“The strategic partnership with the University of Queensland is an opportunity for us to advance our collaboration with a research-intensive university in Australia and work together more closely in a variety of promising fields,” UZH President Michael Schaepman explains. 

Given the range and relevance of UQ and UZH’s joint research and teaching, both universities are confident that their further collaboration can have a meaningful global impact, as reflected by previous joint research projects.

Combating illegal trade

One such project is in the field of law. UZH Vice President Christian Schwarzenegger has been collaborating with Andreas Schloenhardt from the UQ Law School since 2012. Together they developed an international crime law course for Master’s degree students. In 2019, the course covered illegal trade in protected wildlife and plants, among other topics. Unclear legal situations, weak criminal prosecution and inadequate judicial procedures mean protected species are threatened all over the world. At present there are no global guidelines to prevent these illegal acts. The Master’s students explored the causes, typical features and actors of illegal wildlife trade, and analyzed counter measures and the various national and international legal structures that are in place to fight these crimes.

“The participating students have the opportunity to take an in-depth look at a topic that is of high relevance for today’s society, at the same time as acquiring international contacts,” says Christian Schwarzenegger. “They also receive guidance through special workshops on conducting research, on academic writing and on publishing studies.” The aim is to enable the students to produce outstanding academic papers.

Healthy aging and high yielding plant varieties

UZH and UQ also complement each other in the field of healthy aging, according to UZH professor of gerontopsychology Mike Martin. By joining forces with UQ, UZH has gained a key partner for its global network on healthy aging, which it coordinates together with the World Health Organization. UQ has already been certified as an “age-friendly university”. UZH can only benefit from this, believes Mike Martin. Vice versa, researchers from down under stand to benefit from UZH’s expertise in digital health monitoring in old age and neuropsychological longitudinal studies on healthy aging.

UQ and UZH have also been cooperating in the field of agricultural and plant sciences. This is the field of UZH developmental genetics expert Ueli Grossniklaus. Researchers from the two universities have teamed up for the ground-breaking Hy-Gain project, which focuses on breeding plant species that have significantly higher yields and are more sustainable. To achieve this, an international team will attempt to develop self-reproducing hybrid cowpea and sorghum crops, both of which are major staple crops in Africa. The research will benefit smallholders in sub-Saharan Africa.

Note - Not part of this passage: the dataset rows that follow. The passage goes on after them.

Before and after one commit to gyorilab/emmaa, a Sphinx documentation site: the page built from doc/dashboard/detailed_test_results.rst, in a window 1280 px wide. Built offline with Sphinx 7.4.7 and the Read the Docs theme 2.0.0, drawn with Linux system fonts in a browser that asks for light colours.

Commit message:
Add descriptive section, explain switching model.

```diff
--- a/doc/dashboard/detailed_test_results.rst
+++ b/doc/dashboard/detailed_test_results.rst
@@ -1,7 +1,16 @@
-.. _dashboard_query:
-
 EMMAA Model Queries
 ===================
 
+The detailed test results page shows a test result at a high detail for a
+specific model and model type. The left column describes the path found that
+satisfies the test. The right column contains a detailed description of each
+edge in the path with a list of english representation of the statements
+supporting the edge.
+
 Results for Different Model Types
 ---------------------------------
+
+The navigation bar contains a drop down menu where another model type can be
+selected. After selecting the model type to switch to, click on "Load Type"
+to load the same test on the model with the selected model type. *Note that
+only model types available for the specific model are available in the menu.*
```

Further joint projects between UQ and UZH cover the fields of pediatric critical care medicine, big data, neurosciences as well as medical imaging and spectroscopy.

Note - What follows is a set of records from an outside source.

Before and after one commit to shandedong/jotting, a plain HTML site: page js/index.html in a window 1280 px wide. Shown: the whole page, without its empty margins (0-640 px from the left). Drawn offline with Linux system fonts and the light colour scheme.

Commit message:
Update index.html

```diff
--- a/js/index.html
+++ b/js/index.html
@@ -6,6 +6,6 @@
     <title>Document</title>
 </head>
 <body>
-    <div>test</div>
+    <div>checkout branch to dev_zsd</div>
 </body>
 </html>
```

Strategic partnerships

With the partnership with the University of Queensland, UZH is opening up Down Under.


UZH has already formed strategic partnerships with Freie Universität Berlin, Humboldt University of Berlin, Charité Universitätsmedizin Berlin, Charles University Prague, Kyoto University and the University of Geneva. Strategic partnerships are an important part of the University of Zurich’s internationalization strategy and lead to greater cooperation with comparable institutions abroad. Core efforts focus on promoting joint research projects, fostering junior researchers and creating an attractive range of courses to offer students.